To consider the term Anthropocene is to be confronted first and foremost by the human – the “anthro.” And yet, in reading the texts in which Crutzen (and others) propose the term, and expand its definition, one is quickly confronted with the prominent role that technology plays in the creation of the Anthropocene. In “The Geology of Mankind” Crutzen places the technological connection in his initial paragraph, noting that even though the date picked to mark the onset of the Anthropocene is linked to deposits in polar ice, “this date also happens to coincide with James Watt’s design of the steam engine in 1784.”[xiv] Such technological synchronicities are drawn out in greater detail in the article “The Anthropocene: Are Humans Now Overwhelming the Great Forces of Nature?” wherein the move from early industrial civilizations into “the great acceleration” revolves around the spread and increased usage of energy intensive technological systems.[xv] In that article technology is presented as Janus faced, it has been integral to the damages wrought during the early parts of the Anthropocene but now, in stage three, “technology must play a strong role in reducing the pressure on the Earth System” and yet “improved technology…may not be enough on its own.”[xvi] It is the type of observation reminiscent of Melvin Kranzberg’s “first law of the history of technology” that “technology is neither good nor bad; nor is it neutral.”[xvii] This tension animates much of the writing about the Anthropocene – unthinking use of technology may have helped get humanity into its present mess, but it is a topic of active debate as to what types of technology can help humanity moving forward, even as it some emphasize that the machines themselves are not the culprits but the ways in which they have been developed and used by humans. And at the fringes of this discourse some groups call for even greater technological “acceleration”[xviii] whilst at the other extreme others call for a return to a neo-pastoral way of life.[xix] Jasanoff argues that sociotechnical imaginaries provide a way to “engage directly with the ways in which people’s hopes and desires for the future—their sense of self and their passion for how things ought to be—get bound up with the hard stuff of past achievements”[xx] and one sees this in the mix of mournful and hopeful stances that various thinkers and groups take towards the challenge of the Anthropocene.

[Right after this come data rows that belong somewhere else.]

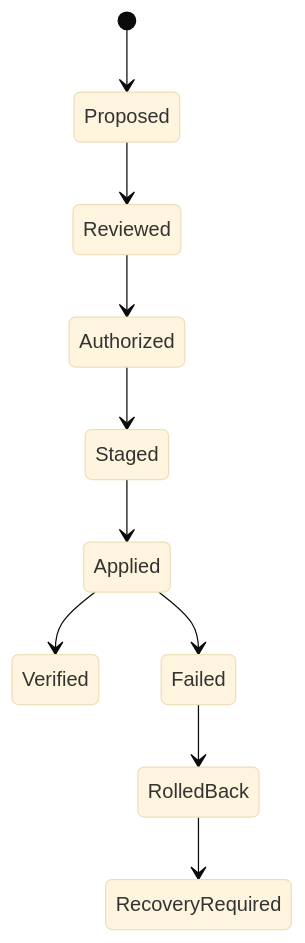
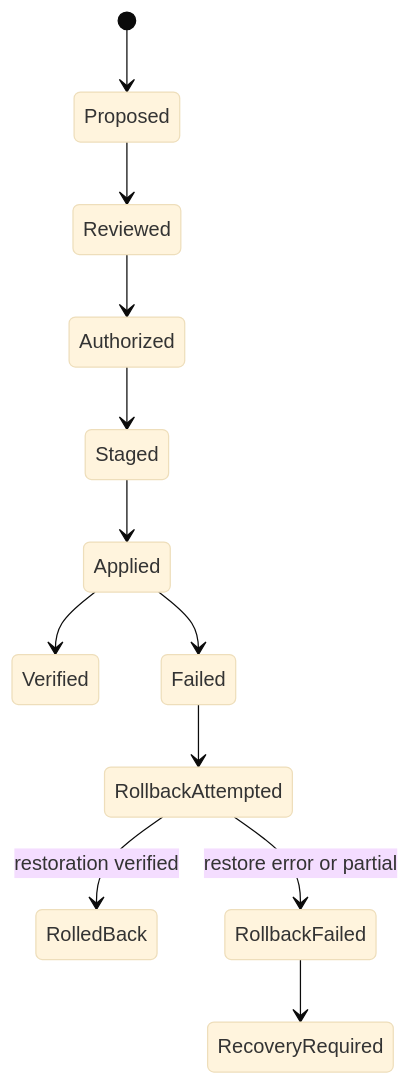
Before and after one commit to imMamdouhaboammar/bug-killer: the diagram in bug-killer-ultimate-spec-v1/07-REMEDIATION-AND-TRUST.md, drawn with Mermaid (base theme). The commit also changed other lines of this file and 12 other files, not shown here.

````diff
--- a/bug-killer-ultimate-spec-v1/07-REMEDIATION-AND-TRUST.md
+++ b/bug-killer-ultimate-spec-v1/07-REMEDIATION-AND-TRUST.md
@@ -38,12 +38,14 @@
 ```mermaid
 stateDiagram-v2
     [*] --> Proposed
     Proposed --> Reviewed
     Reviewed --> Authorized
     Authorized --> Staged
     Staged --> Applied
     Applied --> Verified
     Applied --> Failed
-    Failed --> RolledBack
-    RolledBack --> RecoveryRequired
+    Failed --> RollbackAttempted
+    RollbackAttempted --> RolledBack: restoration verified
+    RollbackAttempted --> RollbackFailed: restore error or partial
+    RollbackFailed --> RecoveryRequired
 ```
````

What has become clear, as Rosalind Williams writes, is that “instead of being a stage for history, the world has become part of the historical drama. Even when the drama has brought what is usually called progress, it has also inevitably brought loss.”[xxi] Or, to put it in the even starker terms of Naomi Oreskes and Erik Conway “lately science has shown us that contemporary industrial civilization is not sustainable.”[xxii]

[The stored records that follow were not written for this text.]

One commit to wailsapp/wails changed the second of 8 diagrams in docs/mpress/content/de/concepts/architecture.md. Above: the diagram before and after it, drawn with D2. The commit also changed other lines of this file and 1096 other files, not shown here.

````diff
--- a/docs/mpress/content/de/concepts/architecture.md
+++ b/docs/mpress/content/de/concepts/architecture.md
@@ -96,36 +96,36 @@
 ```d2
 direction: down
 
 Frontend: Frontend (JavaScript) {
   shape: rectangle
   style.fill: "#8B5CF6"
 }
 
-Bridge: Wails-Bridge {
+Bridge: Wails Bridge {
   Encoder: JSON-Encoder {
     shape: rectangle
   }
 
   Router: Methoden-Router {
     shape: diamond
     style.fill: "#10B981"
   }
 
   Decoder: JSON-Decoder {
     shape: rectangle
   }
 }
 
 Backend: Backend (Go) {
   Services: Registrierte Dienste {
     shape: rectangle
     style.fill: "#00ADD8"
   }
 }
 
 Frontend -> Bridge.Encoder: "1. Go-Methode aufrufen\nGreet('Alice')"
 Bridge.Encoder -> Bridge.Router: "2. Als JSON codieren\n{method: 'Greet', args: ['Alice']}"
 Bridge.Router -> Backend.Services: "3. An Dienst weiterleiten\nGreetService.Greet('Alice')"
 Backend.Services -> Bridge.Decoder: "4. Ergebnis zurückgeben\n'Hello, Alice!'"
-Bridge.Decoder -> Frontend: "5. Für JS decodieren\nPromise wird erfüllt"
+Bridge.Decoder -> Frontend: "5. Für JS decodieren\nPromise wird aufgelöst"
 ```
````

And yet, have we not been here before?
“You should not begin your day with the illusion that what surrounds you is a stable world”[xxiii] – though it may seem that they easily could, those words do not in fact come from a recent text discussing climate change or the Anthropocene. Instead they are from Günther Anders “Commandments in the Atomic Age,” and though their date of publication syncs rather well with the onset of “the great acceleration” they are cited not to demonstrate the onset of that stage, but to emphasize that the anxieties being presently expressed in Stage Three of the Anthropocene are not new to the present era. The era of industrialization, pinned as the start of the Anthropocene, coincides with the shift between what Lewis Mumford called the “paleotechnic” and “neotechnic” eras, but Mumford fervently illustrated that the shift of technological eras did not mean that human wisdom and ethics matured along with their technological capabilities – for “the new machines followed, not their own pattern, but the pattern laid down by previous economic and technical structures.”[xxiv] And to this list of structures could also be added the terms “colonial,” “imperialistic” and “gender” as advances in the sciences and technology have been seized upon as a sort of steely proof superiority of one culture over another and of proof of power within a culture (Adas, 2014, Adas, 2006, Harding 1986, Wajcman 1991). True, the particular concerns as related specifically to climate change may be of a more recent vintage but the fear that human’s use of technology may jeopardize “industrial civilization” and life broadly construed goes back nearly to the onset of the Anthropocene (Marx 2000, Thompson 1966, Williams, 2014) – granted associating utopian longings with technology also has a sturdy lineage (Tresch 2012). This is not simply a matter of the fear that technology has slipped from the control of humans (Winner, 1989), but of a deeper sentiment that – perhaps – catastrophe is the direction in which technology has been pointing humanity for some time (Kroker, 2004).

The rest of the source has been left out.